> > converted to something else.
> Above is what your text looks like in the Yahoo Web
> Viewer's "Reply" mode. Maybe. In this view, I see the
> spaces before the word "ten," but in normal reading
> view I did not. And I see the Ã symbols in both views.
> I still think that Yahoo Mail is trying to be "smart"
> by preserving the double spaces people habitually
> enter after periods, but that their "smartness" is
> backfiring on them. I mean, something written in
> one of their products (Yahoo Mail) can't be displayed
> properly in another of their products (the Yahoo
> Groups Web Viewer).
I don't know all the possible variables. But some of them are:
1. The encoding of the web page.
2. The encoding set in the web browser
3. The kind of computer used. Windows, Macs, and Unix and Linux end lines
differently. Windows uses a Carriage Return character and a Line Feed
character. Older Macs use a Carriage Return (the newer systems are based on
Unix). Unix systems use the Line Feed Character.
Normally hidden they can be rendered as a visible character when crossing
systems and the software does not recognise them properly. Other computer
systems have used other characters.
What encoding means is basically a bunch of numbers, zeros and ones in binary
computer code, represent various alphanumeric characters. Different systems can
assign a different value to the same number, so switching between the systems
requires translating those values to the correct representation, and this is
what fails to work often.
LF: Line Feed, U+000A
VT: Vertical Tab, U+000B
FF: Form Feed, U+000C
CR: Carriage Return, U+000D
CR+LF: CR (U+000D) followed by LF (U+000A)
NEL: Next Line, U+0085
LS: Line Separator, U+2028
PS: Paragraph Separator, U+2029
Normally my browser is set to Unicode UTF-8, and the Ã character in Share's
posts do not show. But if I change the encoding to the Windows character set,
the Ã character shows.

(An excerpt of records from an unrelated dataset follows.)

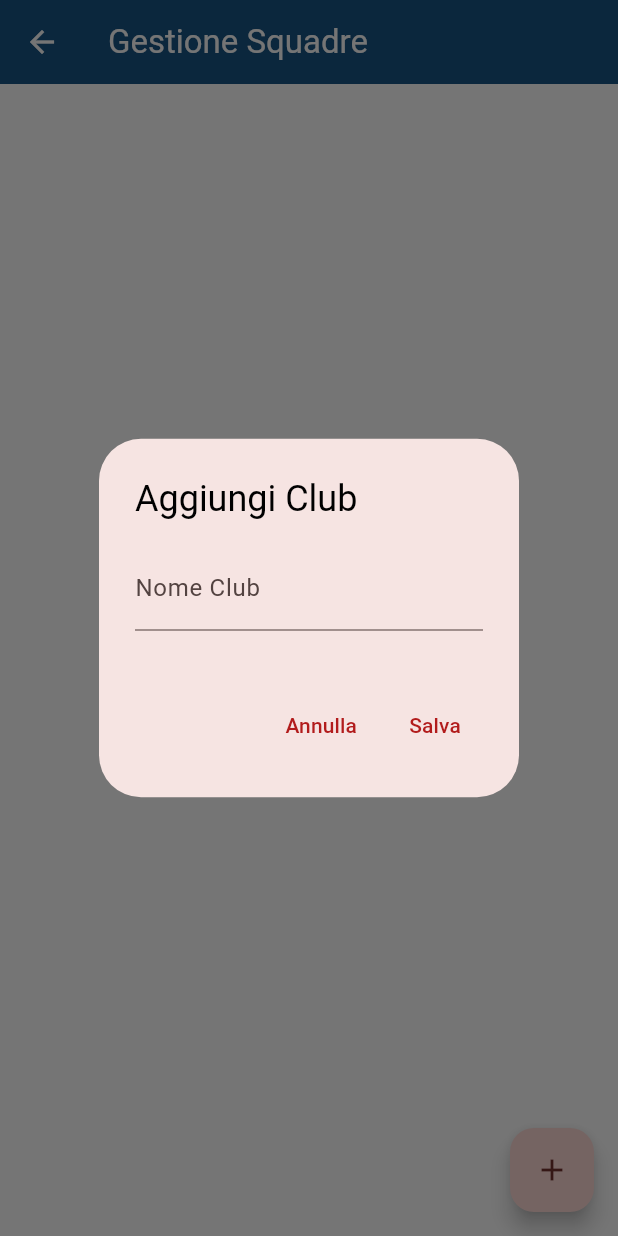
After one commit to frax01/project, a Flutter app: the CcAggiungiSquadre screen opened directly, after a tap on the "add" icon, on a phone screen of 412 x 824 dp. The commit adds this screen. Run offline on Flutter 3.47's test engine with Material 3 defaults, Android fonts, the phone set to English and light mode, and no system bars; our stand-ins replace auto_size_text, cloud_firestore, confetti, device_info_plus, file_picker, firebase_auth and 15 more; missing offline and left inert: adaptive_layout, flutter_web_browser; accounts and stored records are empty.

Commit message:
Iscrizioni squadre

```diff
--- /dev/null
+++ b/lib/pages/cc/ccAggiungiSquadre.dart
@@ -0,0 +1,272 @@
+import 'package:flutter/material.dart';
+import 'package:cloud_firestore/cloud_firestore.dart';
+
+class CcAggiungiSquadre extends StatefulWidget {
+  @override
+  _CcAggiungiSquadreState createState() => _CcAggiungiSquadreState();
+}
+
+class _CcAggiungiSquadreState extends State<CcAggiungiSquadre> {
+  final FirebaseFirestore _firestore = FirebaseFirestore.instance;
+
+  void _showAddEditDialog({
+    String? club,
+    String? squadra,
+    bool isEdit = false,
+    bool isAddingClub = false,
+    bool isEditingClub = false,
+  }) {
+    final TextEditingController clubController =
+        TextEditingController(text: club);
+    final TextEditingController squadraController =
+        TextEditingController(text: squadra);
+
+    showDialog(
+      context: context,
+      builder: (context) {
+        return AlertDialog(
+          title: Text(isEdit
+              ? (isAddingClub ? 'Modifica Club' : 'Modifica Squadra')
+              : (isAddingClub ? 'Aggiungi Club' : 'Aggiungi Squadra')),
+          content: Column(
+            mainAxisSize: MainAxisSize.min,
+            children: [
+              if (isAddingClub ||
+                  (!isEdit &&
+                      squadra == null &&
+                      isAddingClub)) // Show club field only if adding club or not editing or editing club
+                TextField(
+                  controller: clubController,
+                  decoration: InputDecoration(labelText: 'Nome Club'),
+                ),
+              const SizedBox(height: 15.0),
+              if (!isAddingClub) // Show squadra field only if not adding club
+                TextField(
+                  controller: squadraController,
+                  decoration: InputDecoration(labelText: 'Nome Squadra'),
+                ),
+            ],
+          ),
+          actions: [
+            TextButton(
+              onPressed: () => Navigator.of(context).pop(),
+              child: Text('Annulla'),
+            ),
+            TextButton(
+              onPressed: () async {
+                final String newClubName = clubController.text;
+                final String squadraName = squadraController.text;
+
+                if (isAddingClub && newClubName.isNotEmpty && isEditingClub==false) {
+                  final DocumentReference docRef =
+                      _firestore.collection('ccSquadre').doc(newClubName);
+                  final DocumentSnapshot docSnapshot = await docRef.get();
+
+                  if (docSnapshot.exists) {
+                    ScaffoldMessenger.of(context).showSnackBar(
+                      SnackBar(content: Text('Il club esiste già')),
+                    );
+                  } else {
+                    await docRef.set({
+                      'club': newClubName,
+                      'squadre': [],
+                    });
+                  }
+                } else if (newClubName.isNotEmpty && squadraName.isNotEmpty) {
+                  final DocumentReference docRef =
+                      _firestore.collection('ccSquadre').doc(newClubName);
+                  final DocumentSnapshot docSnapshot = await docRef.get();
+
+                  if (docSnapshot.exists) {
+                    List<String> squadre =
+                        List<String>.from(docSnapshot['squadre']);
+                    if (squadre.contains(squadraName)) {
+                      ScaffoldMessenger.of(context).showSnackBar(
+                        SnackBar(content: Text('La squadra esiste già')),
+                      );
+                    } else {
+                      if (isEdit && squadra != null) {
+                        squadre[squadre.indexOf(squadra)] = squadraName;
+                      } else {
+                        squadre.add(squadraName);
+                      }
+                      await docRef.update({'squadre': squadre});
+                    }
+                  }
+                } else if (isEdit &&
+                    club != null &&
+                    newClubName.isNotEmpty &&
+                    isEditingClub) {
+                  // If editing and the club name has changed
+                  final DocumentReference oldDocRef =
+                      _firestore.collection('ccSquadre').doc(club);
+                  final DocumentSnapshot oldDocSnapshot = await oldDocRef.get();
+
+                  if (oldDocSnapshot.exists && club!=newClubName) {
+                    List<String> squadre =
+                        List<String>.from(oldDocSnapshot['squadre']);
+                    // Create new document with new club name
+                    final DocumentReference newDocRef =
+                        _firestore.collection('ccSquadre').doc(newClubName);
+                    await newDocRef.set({
+                      'club': newClubName,
+                      'squadre': squadre,
+                    });
+                    // Delete old document
+                    await oldDocRef.delete();
+                  } else {
+                    ScaffoldMessenger.of(context).showSnackBar(
+                        SnackBar(content: Text('Il club non esiste o è lo stesso')),
+                      );
+                  }
+                }
+
+                Navigator.of(context).pop();
+              },
+              child: Text(isEdit ? 'Modifica' : 'Salva'),
+            ),
+          ],
+        );
+      },
+    );
+  }
+
+  void _showDeleteDialog({required String club, String? squadra}) {
+    showDialog(
+      context: context,
+      builder: (context) {
+        return AlertDialog(
+          title: Text('Conferma Eliminazione'),
+          content: Text('Sei sicuro di voler eliminare ${squadra ?? club}?'),
+          actions: [
+            TextButton(
+              onPressed: () => Navigator.of(context).pop(),
+              child: Text('Annulla'),
+            ),
+            TextButton(
+              onPressed: () async {
+                if (squadra != null) {
+                  final DocumentReference docRef =
+                      _firestore.collection('ccSquadre').doc(club);
+                  final DocumentSnapshot docSnapshot = await docRef.get();
+
+                  if (docSnapshot.exists) {
+                    List<String> squadre =
+                        List<String>.from(docSnapshot['squadre']);
+                    squadre.remove(squadra);
+                    await docRef.update({'squadre': squadre});
+                  }
+                } else {
+                  await _firestore.collection('ccSquadre').doc(club).delete();
+                }
+
+                Navigator.of(context).pop();
+              },
+              child: Text('Elimina'),
+            ),
+          ],
+        );
+      },
+    );
+  }
+
+  @override
+  Widget build(BuildContext context) {
+    return Scaffold(
+      appBar: AppBar(
+        title: Text('Gestione Squadre'),
+        flexibleSpace: Container(
+          decoration: const BoxDecoration(
+            color: Color.fromARGB(255, 25, 84, 132),
+          ),
+        ),
+      ),
+      body: StreamBuilder<QuerySnapshot>(
+        stream: _firestore.collection('ccSquadre').snapshots(),
+        builder: (context, snapshot) {
+          if (!snapshot.hasData) {
+            return Center(child: CircularProgressIndicator());
+          }
+
+          final clubs = snapshot.data!.docs;
+
+          return ListView.builder(
+            itemCount: clubs.length,
+            itemBuilder: (context, index) {
+              final club = clubs[index];
+              final clubName = club['club'];
+              final squadre = List<String>.from(club['squadre']);
+
+              return Card(
+                margin: EdgeInsets.all(8.0),
+                child: ExpansionTile(
+                  title: Row(
+                    mainAxisAlignment: MainAxisAlignment.spaceBetween,
+                    children: [
+                      Text(clubName),
+                      Row(
+                        children: [
+                          IconButton(
+                            icon: Icon(Icons.edit),
+                            onPressed: () => _showAddEditDialog(
+                              club: clubName,
+                              isEdit: true,
+                              isAddingClub: true,
+                              isEditingClub: true,
+                            ),
+                          ),
+                          IconButton(
+                            icon: Icon(Icons.delete),
+                            onPressed: () => _showDeleteDialog(club: clubName),
+                          ),
+                          IconButton(
+                            icon: Icon(Icons.add),
+                            onPressed: () => _showAddEditDialog(
+                              club: clubName,
+                              isEdit: false,
+                              isAddingClub: false,
+                            ),
+                          ),
+                        ],
+                      ),
+                    ],
+                  ),
+                  children: squadre.map((squadra) {
+                    return ListTile(
+                      title: Text(squadra),
+                      trailing: Row(
+                        mainAxisSize: MainAxisSize.min,
+                        children: [
+                          IconButton(
+                            icon: Icon(Icons.edit),
+                            onPressed: () => _showAddEditDialog(
+                              club: clubName,
+                              squadra: squadra,
+                              isEdit: true,
+                              isAddingClub: false,
+                            ),
+                          ),
+                          IconButton(
+                            icon: Icon(Icons.delete),
+                            onPressed: () => _showDeleteDialog(
+                              club: clubName,
+                              squadra: squadra,
+                            ),
+                          ),
+                        ],
+                      ),
+                    );
+                  }).toList(),
+                ),
+              );
+            },
+          );
+        },
+      ),
+      floatingActionButton: FloatingActionButton(
+        onPressed: () => _showAddEditDialog(isEdit: false, isAddingClub: true),
+        child: Icon(Icons.add),
+      ),
+    );
+  }
+}
```
Also changed, not shown: lib/pages/cc/ccHomePage.dart (+14 -13 lines), images/logo_champions_bianco.png (added).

The Yahoo web pages on the forum do not specify a character set. But there is
they are trying to find out how the user's browser is set:
Clearly this process is not perfect. Most web browsers have a setting where you
can change the viewing character set from 'automatic' to UTF-8, Windows-1252,
ISO-8859-1 which are the most common. Some of these character problems go away
if you try switching between these three character encodings. Characters that
often cause problems are curly quotes, various kinds of spacing characters, and
Especially in the post subject heading there seem to be a lot of glitches with
encodings, so it is probably more reliable not to use quotes (either straight
or curly) or accented characters.